The “Duh” of Innovation

David Gammel did a nice post (referring to his conference presentation) about innovation last week, so I’m going to jump on that bandwagon. There is a story about learning organizations in MIT’s Sloan Management Review, and it starts like this:

Nearly every organization has rightfully made innovation a priority, and management journals dedicate significant column inches to hwo to manag innovation.

Hmmm. Not in the association community. I know Jeff, our community’s resident expert on innovation, would agree.

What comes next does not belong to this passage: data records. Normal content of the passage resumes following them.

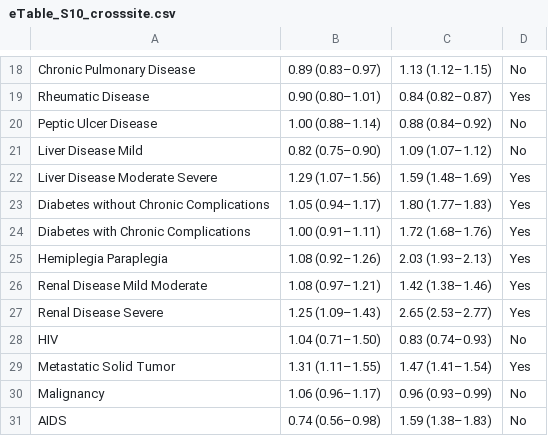
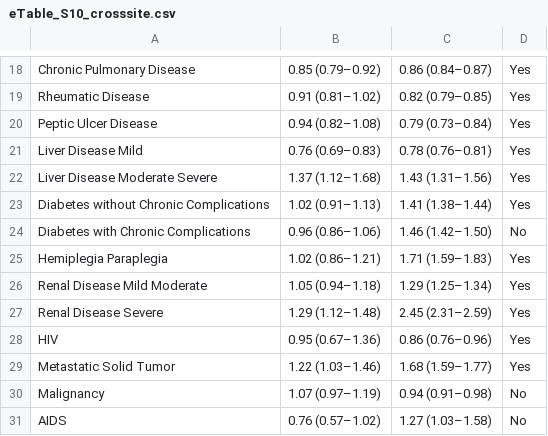
Before and after one commit to Su-informatics-lab/aou_covid, a CSV file: results/tables/eTable_S10_crosssite.csv, drawn as a sheet; only a part is shown, gaps mark what is left out; the diff covers the shown part only; the diff names each change by its address in the sheet, - before the commit and + after, or states it on an @@ line.

```diff
--- a/results/tables/eTable_S10_crosssite.csv
+++ b/results/tables/eTable_S10_crosssite.csv
-B18: 0.89 (0.83–0.97)
+B18: 0.85 (0.79–0.92)
-C18: 1.13 (1.12–1.15)
+C18: 0.86 (0.84–0.87)
-D18: No
+D18: Yes
-B19: 0.90 (0.80–1.01)
+B19: 0.91 (0.81–1.02)
-C19: 0.84 (0.82–0.87)
+C19: 0.82 (0.79–0.85)
-B20: 1.00 (0.88–1.14)
+B20: 0.94 (0.82–1.08)
-C20: 0.88 (0.84–0.92)
+C20: 0.79 (0.73–0.84)
-D20:D21: No
+D20:D21: Yes
-B21: 0.82 (0.75–0.90)
+B21: 0.76 (0.69–0.83)
-C21: 1.09 (1.07–1.12)
+C21: 0.78 (0.76–0.81)
-B22: 1.29 (1.07–1.56)
+B22: 1.37 (1.12–1.68)
-C22: 1.59 (1.48–1.69)
+C22: 1.43 (1.31–1.56)
-B23: 1.05 (0.94–1.17)
+B23: 1.02 (0.91–1.13)
-C23: 1.80 (1.77–1.83)
+C23: 1.41 (1.38–1.44)
-B24: 1.00 (0.91–1.11)
+B24: 0.96 (0.86–1.06)
-C24: 1.72 (1.68–1.76)
+C24: 1.46 (1.42–1.50)
-D24: Yes
+D24: No
-B25: 1.08 (0.92–1.26)
+B25: 1.02 (0.86–1.21)
-C25: 2.03 (1.93–2.13)
+C25: 1.71 (1.59–1.83)
-B26: 1.08 (0.97–1.21)
+B26: 1.05 (0.94–1.18)
-C26: 1.42 (1.38–1.46)
+C26: 1.29 (1.25–1.34)
-B27: 1.25 (1.09–1.43)
+B27: 1.29 (1.12–1.48)
-C27: 2.65 (2.53–2.77)
+C27: 2.45 (2.31–2.59)
-B28: 1.04 (0.71–1.50)
+B28: 0.95 (0.67–1.36)
-C28: 0.83 (0.74–0.93)
+C28: 0.86 (0.76–0.96)
-D28: No
+D28: Yes
-B29: 1.31 (1.11–1.55)
+B29: 1.22 (1.03–1.46)
-C29: 1.47 (1.41–1.54)
+C29: 1.68 (1.59–1.77)
-B30: 1.06 (0.96–1.17)
+B30: 1.07 (0.97–1.19)
-C30: 0.96 (0.93–0.99)
+C30: 0.94 (0.91–0.98)
-B31: 0.74 (0.56–0.98)
+B31: 0.76 (0.57–1.02)
-C31: 1.59 (1.38–1.83)
+C31: 1.27 (1.03–1.58)
```
Also changed, not shown: 30 edited cells elsewhere in this file, results/aou_v7/variance_sensitivity_etable11b.csv, results/tables/eTable_S13_wave_income.csv, 46 other files.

I think it is significant that innovation (which, as Gammel points out, is not exactly rocket science) has already moved BEYOND the norm in business, but still is kept at arm’s length in associations.

The article goes on to describe research linking innovation to organizations with a high "organizational learning capacity." Specifically, these are organizations that:

  1. experiment
  2. take risks
  3. interact with the external environment
  4. use dialogue and participative decision making

Hmmm again.


  1. 18.12.2007 at 1:27 pm

    Interesting post, Jamie!
    I’d say (in my experience), many associations are good at #3 and #4, but a lot of us are rotten at #2. There seems to be such fear of risk-taking among associations. When I hear people react to a new idea, the first responses are so often “What if X went wrong?” instead of “Wow, what could we accomplish if X went right?”
    Why do you think that is? How can we change it?

  2. 26.12.2007 at 11:57 am

    Jamie and Lisa — Couldn’t agree with you both more. I’ve noticed a general reluctance to take risks, to venture into the unknown among associations in my brief three years in the association world.
    But why is it such a bad thing? I ask this because as a project manager for a company that developed Web courses for corporate clients prior to my current position, I saw the slash and burn effects of willy-nilly risk taking. Just ask a few early adopters of online learning and they’ll tell you the horrors of LMSes that didn’t work, fortunes spent, poor online training and lackluster performance overall.
    We in the association world are actually fortunate to have the benefit of sitting back and cautiously watching the perils of corporate innovation. We can steal what works and avoid what doesn’t. I consider the corporate world my R&D. They make the investments, take the risks, and I can reap the benefits.
    To Lisa’s post, I’d say we’re reluctant because of our visibility, the transparency within associations. Corporate R&D is a private thing (even in publicly traded companies). Association risk-taking is public — our members are watching and hold us accountable. This is a good thing. Being reluctant is a result.
    And as long as we don’t mistake being reluctant to take risks for *refusing* to take risks, we should be able to find the right balance.